His blog, MyWifeQuitHerJob.com, has been featured in Forbes, Inc, The New York Times, Entrepreneur and MSNBC.
He's also a contributing author for BigCommerce, Klaviyo, ManyChat, Printful, Privy, CXL, Ecommerce Fuel, GlockApps, Privy, Social Media Examiner, Web Designer Depot, Sumo and other leading business publications.
In addition, he runs a popular ecommerce podcast, My Wife Quit Her Job, which is a top 25 marketing show on all of Apple Podcasts.
To stay up to date with all of the latest ecommerce trends, Steve runs a 7 figure ecommerce store, BumblebeeLinens.com, with his wife and puts on an annual ecommerce conference called The Sellers Summit.
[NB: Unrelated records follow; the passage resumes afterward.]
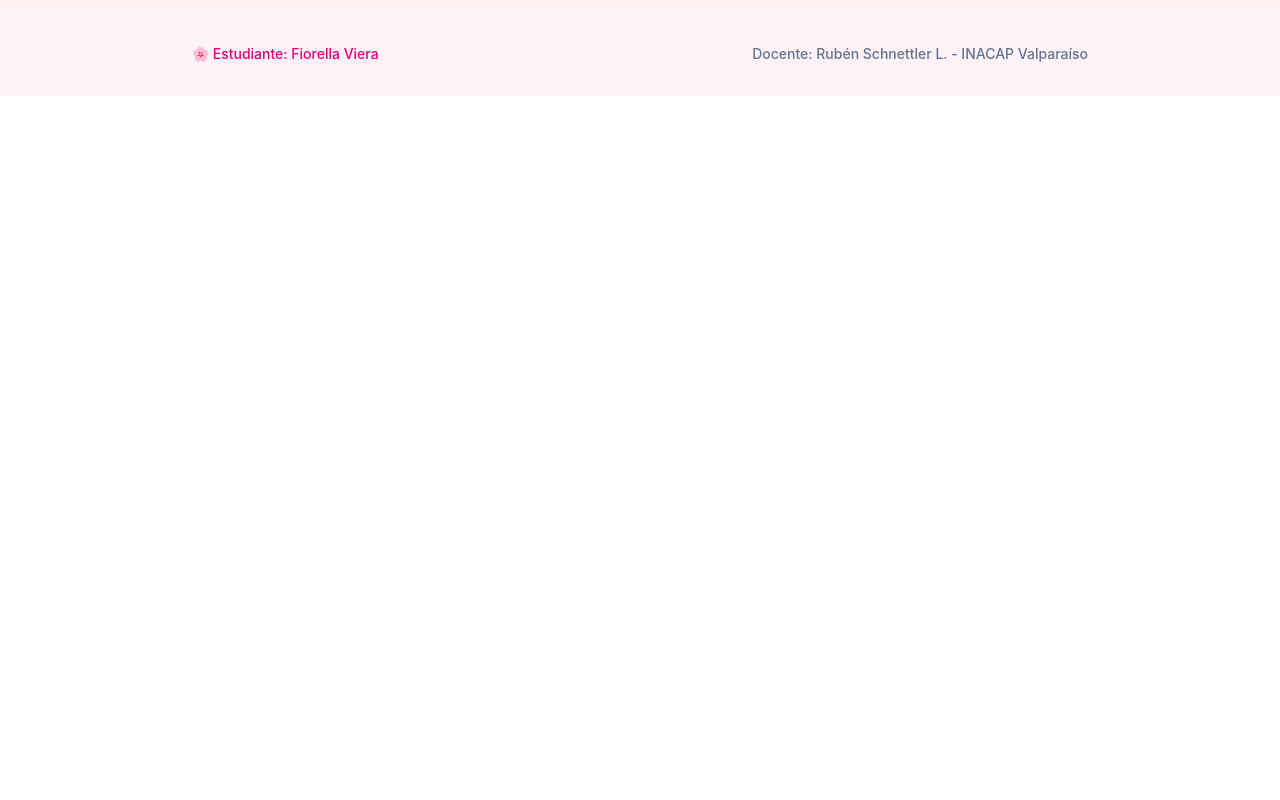
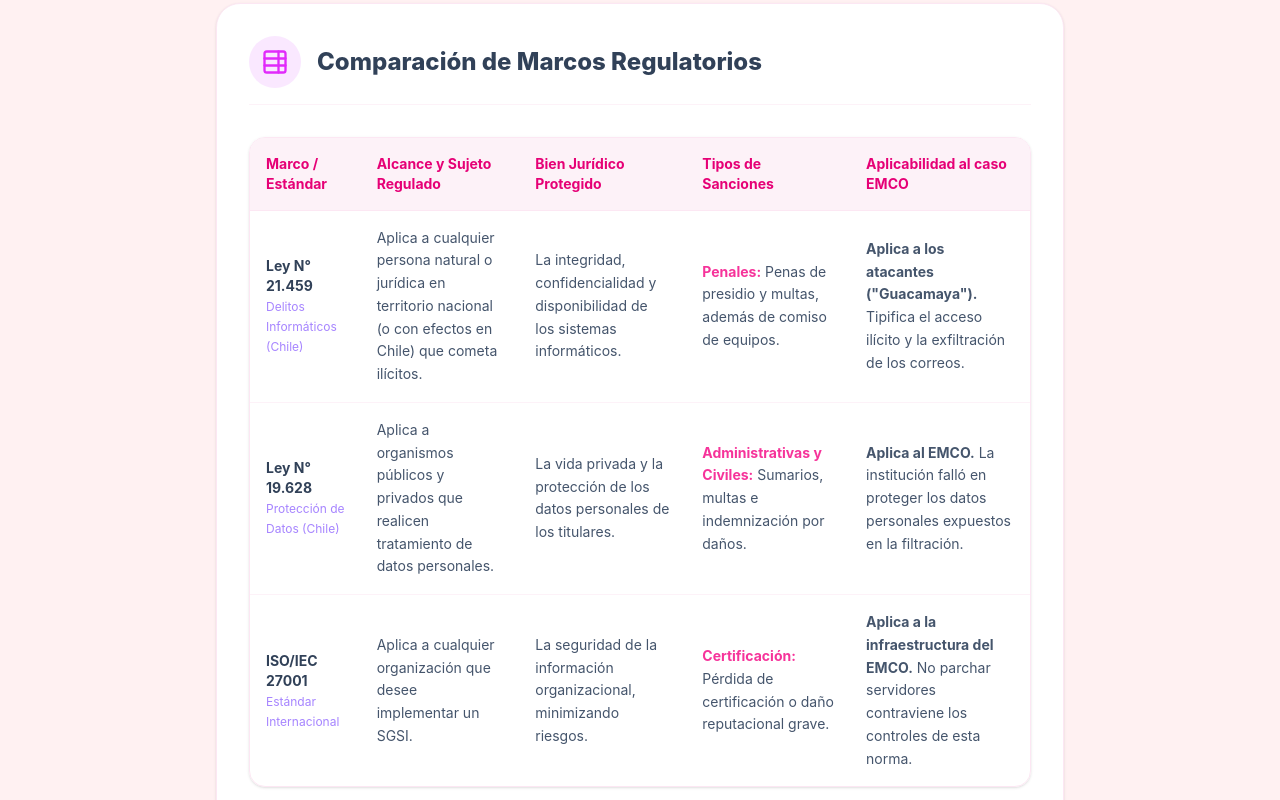
Before and after one commit to fiorellaviera/informe_viefio, a React (Vite) app: page / in a window 1280 px wide. Shown: the part 2740-3540 px from the top of the page. Before the commit the page ends 2836 px from the top, so only its background shows below. Built offline with nearby package versions, Linux system fonts and the light colour scheme.

Commit message:
Agrega componente comparacion con tabla de marcos regulatorios

```diff
--- a/src/App.jsx
+++ b/src/App.jsx
@@ -2,6 +2,7 @@ import { Shield, BookOpen } from 'lucide-react'
 import Resumen from './components/Resumen'
 import Marco from './components/Marco'
 import Delitos from './components/Delitos'
+import Comparacion from './components/Comparacion'
 
 function App() {
   return (
@@ -43,6 +44,8 @@ function App() {
         <Resumen />
         <Marco />
         <Delitos />
+        <Comparacion />
+
 
       </main>
 
--- /dev/null
+++ b/src/components/Comparacion.jsx
@@ -0,0 +1,68 @@
+import { TableProperties } from 'lucide-react'
+
+function Comparacion() {
+  return (
+    <div className="bg-white rounded-3xl shadow-sm border border-pink-100 p-8 overflow-hidden">
+      {/* Título de la sección */}
+      <div className="flex items-center gap-4 mb-8 pb-4 border-b border-pink-50">
+        <div className="p-3 bg-fuchsia-100 rounded-full text-fuchsia-500">
+          <TableProperties size={28} />
+        </div>
+        <h2 className="text-2xl font-extrabold text-slate-700">
+          Comparación de Marcos Regulatorios
+        </h2>
+      </div>
+
+      {/* Contenedor responsivo para la tabla */}
+      <div className="overflow-x-auto rounded-2xl border border-pink-100 shadow-sm">
+        <table className="w-full text-left border-collapse">
+          <thead>
+            <tr className="bg-pink-50 text-pink-600 text-sm">
+              <th className="p-4 font-bold border-b border-pink-100">Marco / Estándar</th>
+              <th className="p-4 font-bold border-b border-pink-100">Alcance y Sujeto Regulado</th>
+              <th className="p-4 font-bold border-b border-pink-100">Bien Jurídico Protegido</th>
+              <th className="p-4 font-bold border-b border-pink-100">Tipos de Sanciones</th>
+              <th className="p-4 font-bold border-b border-pink-100">Aplicabilidad al caso EMCO</th>
+            </tr>
+          </thead>
+          <tbody className="text-sm text-slate-600">
+
+            {/* Fila 1: Ley 21.459 */}
+            <tr className="hover:bg-rose-50/50 transition-colors border-b border-pink-50">
+              <td className="p-4 font-bold text-slate-700">Ley N° 21.459<br/><span className="text-xs font-normal text-violet-400">Delitos Informáticos (Chile)</span></td>
+              <td className="p-4 leading-relaxed">Aplica a cualquier persona natural o jurídica en territorio nacional (o con efectos en Chile) que cometa ilícitos.</td>
+              <td className="p-4 leading-relaxed">La integridad, confidencialidad y disponibilidad de los sistemas informáticos.</td>
+              <td className="p-4 leading-relaxed"><strong className="text-pink-500">Penales:</strong> Penas de presidio y multas, además de comiso de equipos.</td>
+              <td className="p-4 leading-relaxed"><strong>Aplica a los atacantes ("Guacamaya").</strong> Tipifica el acceso ilícito y la exfiltración de los correos.</td>
+            </tr>
+
+            {/* Fila 2: Ley 19.628 */}
+            <tr className="hover:bg-rose-50/50 transition-colors border-b border-pink-50">
+              <td className="p-4 font-bold text-slate-700">Ley N° 19.628<br/><span className="text-xs font-normal text-violet-400">Protección de Datos (Chile)</span></td>
+              <td className="p-4 leading-relaxed">Aplica a organismos públicos y privados que realicen tratamiento de datos personales.</td>
+              <td className="p-4 leading-relaxed">La vida privada y la protección de los datos personales de los titulares.</td>
+              <td className="p-4 leading-relaxed"><strong className="text-pink-500">Administrativas y Civiles:</strong> Sumarios, multas e indemnización por daños.</td>
+              <td className="p-4 leading-relaxed"><strong>Aplica al EMCO.</strong> La institución falló en proteger los datos personales expuestos en la filtración.</td>
+            </tr>
+
+            {/* Fila 3: ISO 27001 */}
+            <tr className="hover:bg-rose-50/50 transition-colors">
+              <td className="p-4 font-bold text-slate-700">ISO/IEC 27001<br/><span className="text-xs font-normal text-violet-400">Estándar Internacional</span></td>
+              <td className="p-4 leading-relaxed">Aplica a cualquier organización que desee implementar un SGSI.</td>
+              <td className="p-4 leading-relaxed">La seguridad de la información organizacional, minimizando riesgos.</td>
+              <td className="p-4 leading-relaxed"><strong className="text-pink-500">Certificación:</strong> Pérdida de certificación o daño reputacional grave.</td>
+              <td className="p-4 leading-relaxed"><strong>Aplica a la infraestructura del EMCO.</strong> No parchar servidores contraviene los controles de esta norma.</td>
+            </tr>
+
+          </tbody>
+        </table>
+      </div>
+
+      <div className="mt-6 p-4 bg-slate-50 rounded-xl border border-slate-100 text-sm text-slate-600 text-justify">
+        <strong className="text-violet-500">Análisis:</strong> La gestión de un incidente moderno no puede abordarse desde una sola normativa. Mientras la Ley N° 21.459 busca castigar a los culpables externos, la Ley N° 19.628 y la ISO 27001 apuntan a la responsabilidad interna de la organización por no garantizar el resguardo adecuado de la información.
+      </div>
+    </div>
+  )
+}
+
+export default Comparacion
```
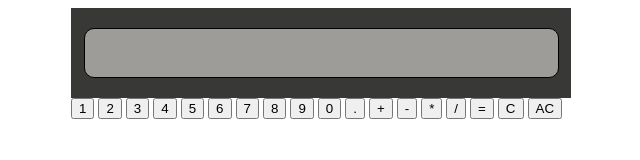
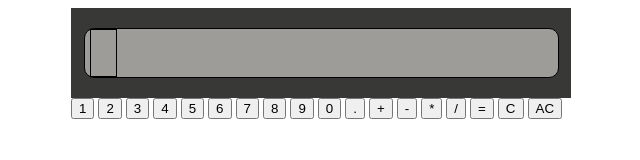
Before and after one commit to velibor918/Calculator-, a plain HTML site: page index.html in a window 1280 px wide. Shown: the full height of the page, 319-959 px from the left. Drawn offline with Linux system fonts and the light colour scheme.

Commit message:
Added outline to relfection div for testing

```diff
--- a/style.css
+++ b/style.css
@@ -30,3 +30,9 @@
     font-size: 40px;
     padding-left: 5px;
 }
+
+.reflection {
+    height: 95%;
+    width: 25px;
+    border: 1px solid black;
+}
```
Steve carries both a bachelors and a masters degree in electrical engineering from Stanford University. Despite majoring in electrical engineering, he spent a good portion of his graduate education studying entrepreneurship and the mechanics of running small businesses.